The paradigm shift in communications came with the onset of the internet—and social media soon after. Gone are the days when the one-way media was the monopoly of publishers, editors, broadcasters and gatekeepers. Today, with the barest tool of a smart phone and an internet connectivity anybody is equipped to livestream and manipulate all other platforms of social communications. Whereas before content production and distribution used to be a massive work of corporate media outfits, presently a troll can single handedly simulcast and make viral his content from the comfort of his device—and admittedly get more audience share than the legacy media.
Pope Francis calls the internet as the “resource of our time”. A one-stop-shop resource of fast knowledge and information.
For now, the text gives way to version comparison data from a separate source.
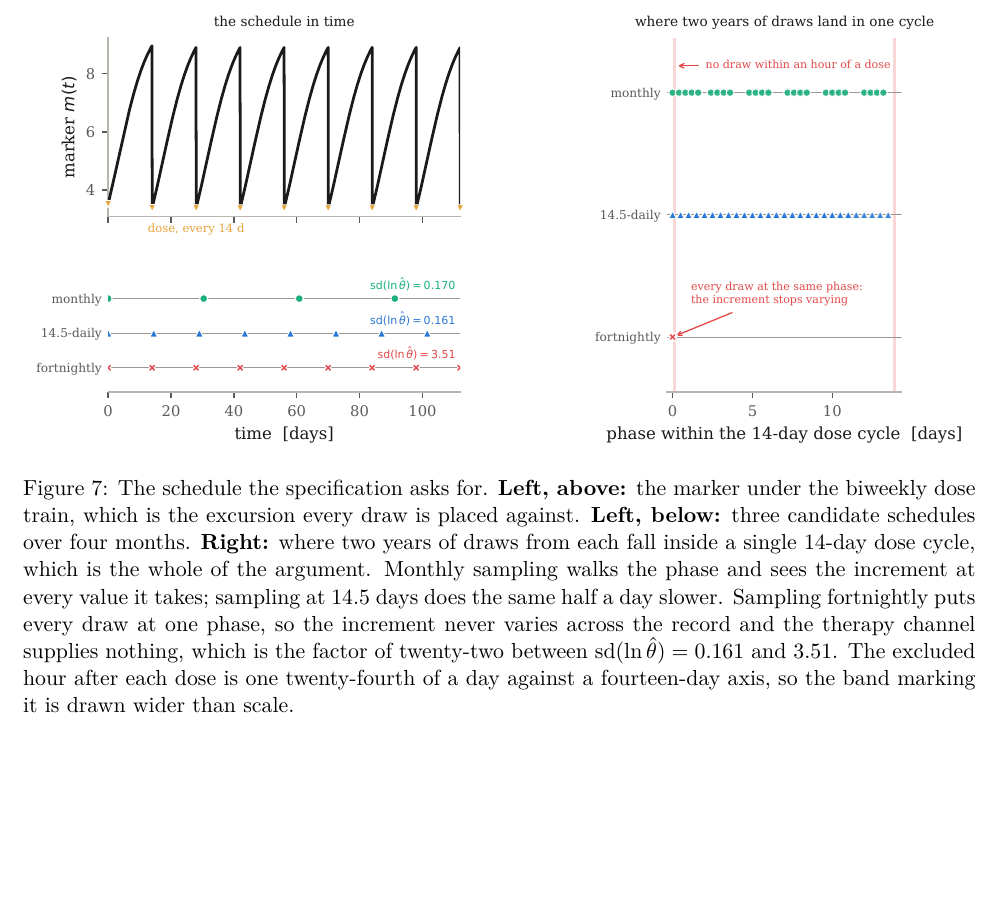
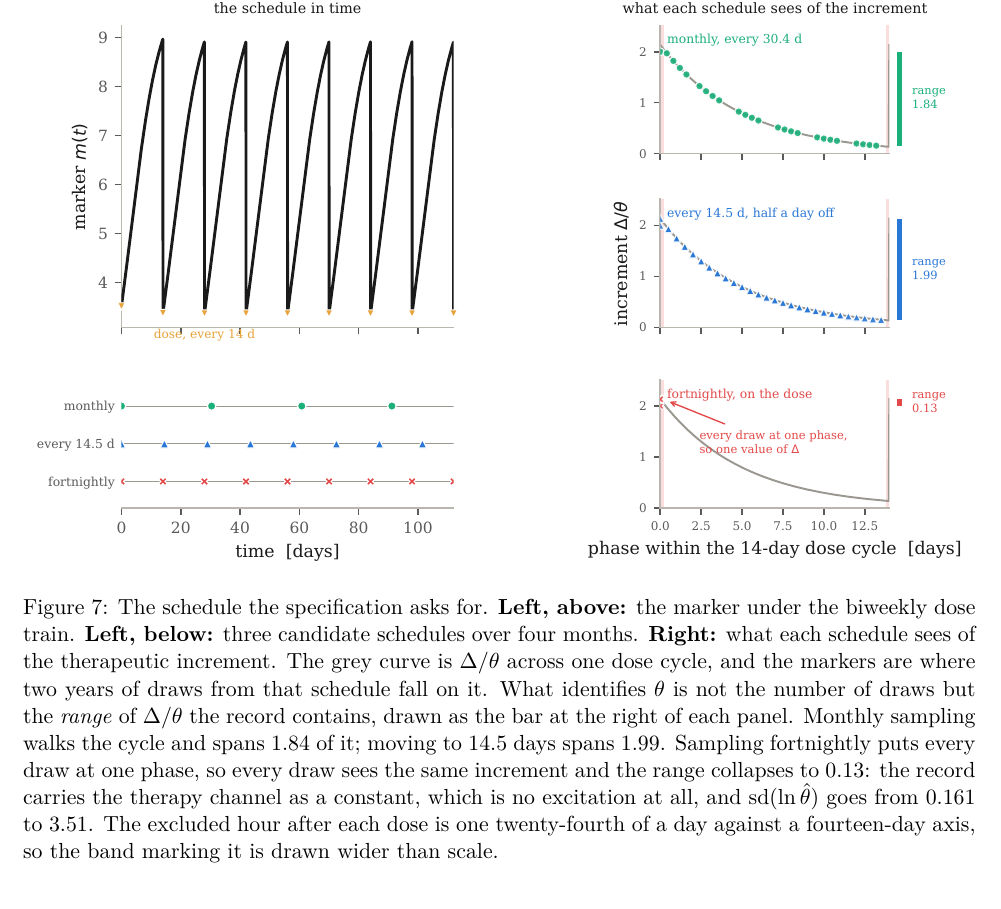
Before and after one commit to guidoputignano/pa-mrna-identifiability, a LaTeX paper (paper/main.tex, which reads paper/sections/08_specification.tex): part of page 25 of 31, cut at the place of the change, the shorter picture padded with empty space. Compiled offline with pdfLaTeX.

Commit message:
Replot the protocol figure's right panel against the increment, not the phase
The first version of this panel plotted where each schedule's draws land in
the dose cycle, as three strips of markers against phase. It showed the cause
and not the effect. Phase is only a proxy: what identifies theta is the range
of Delta/theta a record contains, and the strip asked the reader to infer that
from how spread out some dots were.

The panel now plots the increment itself. The grey curve is Delta/theta across
one dose cycle, the markers are where two years of draws fall on it, and the
bar at the right of each panel is the range that schedule spans. Monthly
covers 1.84 of it, 14.5-daily 1.99, fortnightly 0.13. The collapse is a
collapse in the quantity that matters, drawn to the same axis as the other two
so it can be compared by length rather than by inference.

Three consequences, all improvements:

- The comparison is now spatial rather than chromatic. Faceting the schedules
  means the reader never separates two hues to make it, which matters because
  the only pair that had to be told apart in the old panel, the passing
  schedule against the failing one, was green against red: 6.9 in OKLab under
  deuteranopia, the weakest pair in the palette.
- Overplotting is gone. Fifty draws on one strip hid their own density.
- The wrap-around is honest. Phase is circular and a strip is not, which is
  why the excluded hour needed drawing twice, at each end.

Verified: 0 undefined, 0 multiply defined and 0 errors, main 31 pages, no
Type 3 fonts, 76 tests passing, claim register 46 claims with 0 contradicted
and 0 unsourced, the figure checked by rendering at each revision, and the
1.84 / 1.99 / 0.13 ranges computed from the model rather than transcribed.

Co-Authored-By: Claude Opus 5 <noreply@anthropic.com>
Claude-Session: https://claude.ai/code/session_01UYZ3C9bsrfLgmvn79Sk3yF

```diff
--- a/paper/sections/08_specification.tex
+++ b/paper/sections/08_specification.tex
@@ -100,16 +100,18 @@ day recovers it.
 \centering
 \includegraphics[width=\textwidth]{fig_D4_protocol.pdf}
 \caption{The schedule the specification asks for. \textbf{Left, above:} the marker under
-the biweekly dose train, which is the excursion every draw is placed against.
-\textbf{Left, below:} three candidate schedules over four months. \textbf{Right:} where two
-years of draws from each fall inside a single $14$-day dose cycle, which is the whole of
-the argument. Monthly sampling walks the phase and sees the increment at every value it
-takes; sampling at $14.5$~days does the same half a day slower. Sampling fortnightly puts
-every draw at one phase, so the increment never varies across the record and the therapy
-channel supplies nothing, which is the factor of twenty-two between
-$\operatorname{sd}(\ln\hat\theta) = 0.161$ and $3.51$. The excluded hour after each dose is
-one twenty-fourth of a day against a fourteen-day axis, so the band marking it is drawn
-wider than scale.}
+the biweekly dose train. \textbf{Left, below:} three candidate schedules over four months.
+\textbf{Right:} what each schedule sees of the therapeutic increment. The grey curve is
+$\Delta/\theta$ across one dose cycle, and the markers are where two years of draws from
+that schedule fall on it. What identifies $\theta$ is not the number of draws but the
+\emph{range} of $\Delta/\theta$ the record contains, drawn as the bar at the right of each
+panel. Monthly sampling walks the cycle and spans $1.84$ of it; moving to $14.5$ days spans
+$1.99$. Sampling fortnightly puts every draw at one phase, so every draw sees the same
+increment and the range collapses to $0.13$: the record carries the therapy channel as a
+constant, which is no excitation at all, and
+$\operatorname{sd}(\ln\hat\theta)$ goes from $0.161$ to $3.51$. The excluded hour after each
+dose is one twenty-fourth of a day against a fourteen-day axis, so the band marking it is
+drawn wider than scale.}
 \label{fig:D4}
 \end{figure}
 
```
Also changed, not shown: paper/main.pdf, results/figures/fig_D4_protocol.pdf, results/figures/fig_D4_protocol.png, 1 other file.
But “it has also proven to be one of the areas most exposed to disinformation and to the conscious and targeted distortion of facts and interpersonal relationships, which are often used to discredit…lend themselves to the manipulation of personal data, aimed at obtaining political or economic advantages, without due respect for the person and his or her rights.” Despite the tremendous potential of the internet for good, it can also become “showcase for exhibiting personal narcissism” and a snake-pit for young people to becoming “social hermits who risk alienating themselves completely from society.”
In his message for the 53rd World Communications Day 2019 that will be celebrated on the Solemnity of the Ascension, Pope Francis exhorts, “We can, in this way, move from diagnosis to treatment: opening the way for dialogue, for encounter, for ‘smiles’ and expressions of tenderness… This is the network we want, a network created not to entrap, but to liberate, to protect a communion of people who are free. The Church herself is a network woven together by Eucharistic communion, where unity is based not on ‘likes’, but on the truth, on the ‘Amen’, by which each one clings to the Body of Christ, and welcomes others.”